• **WORK ORDER**
Apart from the pictures, every entry should be reproduced exactly.

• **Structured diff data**
* * * * * * *
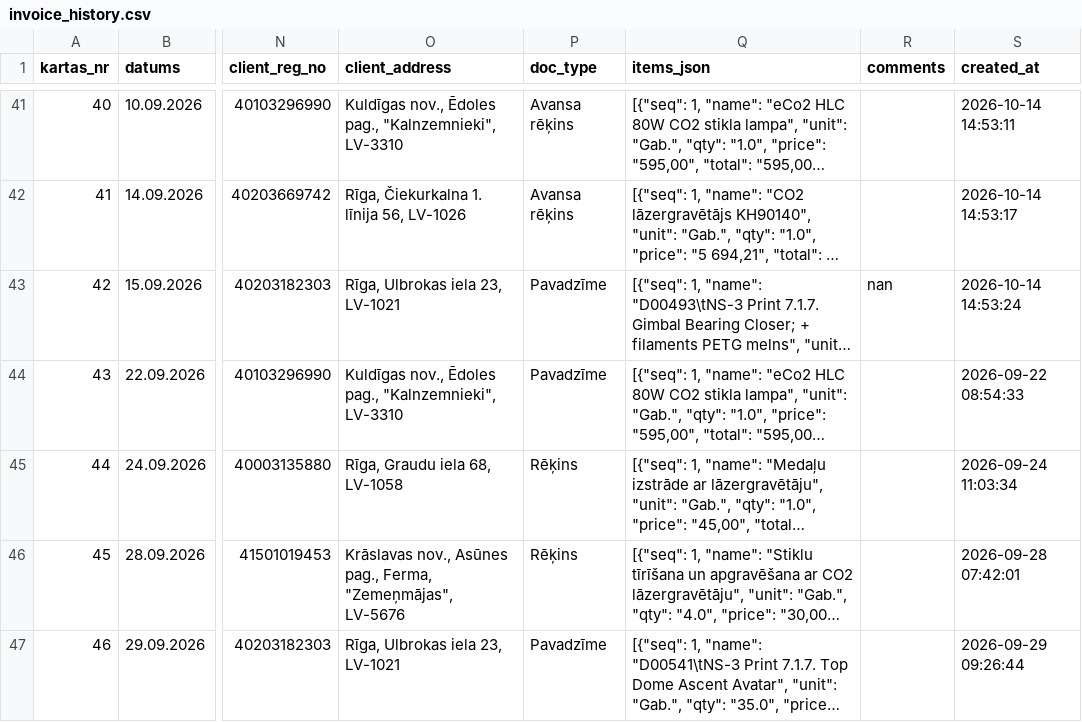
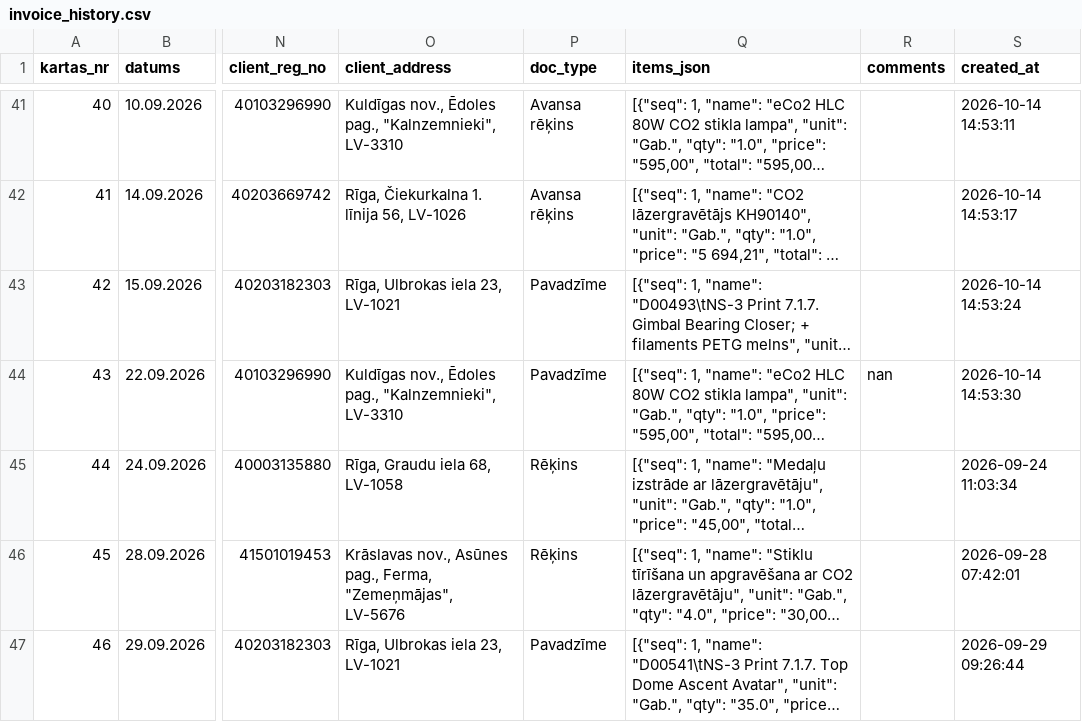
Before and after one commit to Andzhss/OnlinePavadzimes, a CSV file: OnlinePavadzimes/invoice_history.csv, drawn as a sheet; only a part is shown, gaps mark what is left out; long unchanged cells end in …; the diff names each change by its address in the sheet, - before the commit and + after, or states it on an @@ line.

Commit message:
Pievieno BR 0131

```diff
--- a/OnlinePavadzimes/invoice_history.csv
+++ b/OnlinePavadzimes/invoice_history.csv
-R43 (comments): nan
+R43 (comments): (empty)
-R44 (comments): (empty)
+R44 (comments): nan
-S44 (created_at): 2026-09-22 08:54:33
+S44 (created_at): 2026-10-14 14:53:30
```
* * * * * * *
• **WRITTEN REPLY**
Before and after one commit to Andzhss/OnlinePavadzimes, a CSV file: OnlinePavadzimes/invoice_history.csv, drawn as a sheet; only a part is shown, gaps mark what is left out; long unchanged cells end in …; the diff names each change by its address in the sheet, - before the commit and + after, or states it on an @@ line.

Commit message:
Pievieno BR 0131

```diff
--- a/OnlinePavadzimes/invoice_history.csv
+++ b/OnlinePavadzimes/invoice_history.csv
-R43 (comments): nan
+R43 (comments): (empty)
-R44 (comments): (empty)
+R44 (comments): nan
-S44 (created_at): 2026-09-22 08:54:33
+S44 (created_at): 2026-10-14 14:53:30
```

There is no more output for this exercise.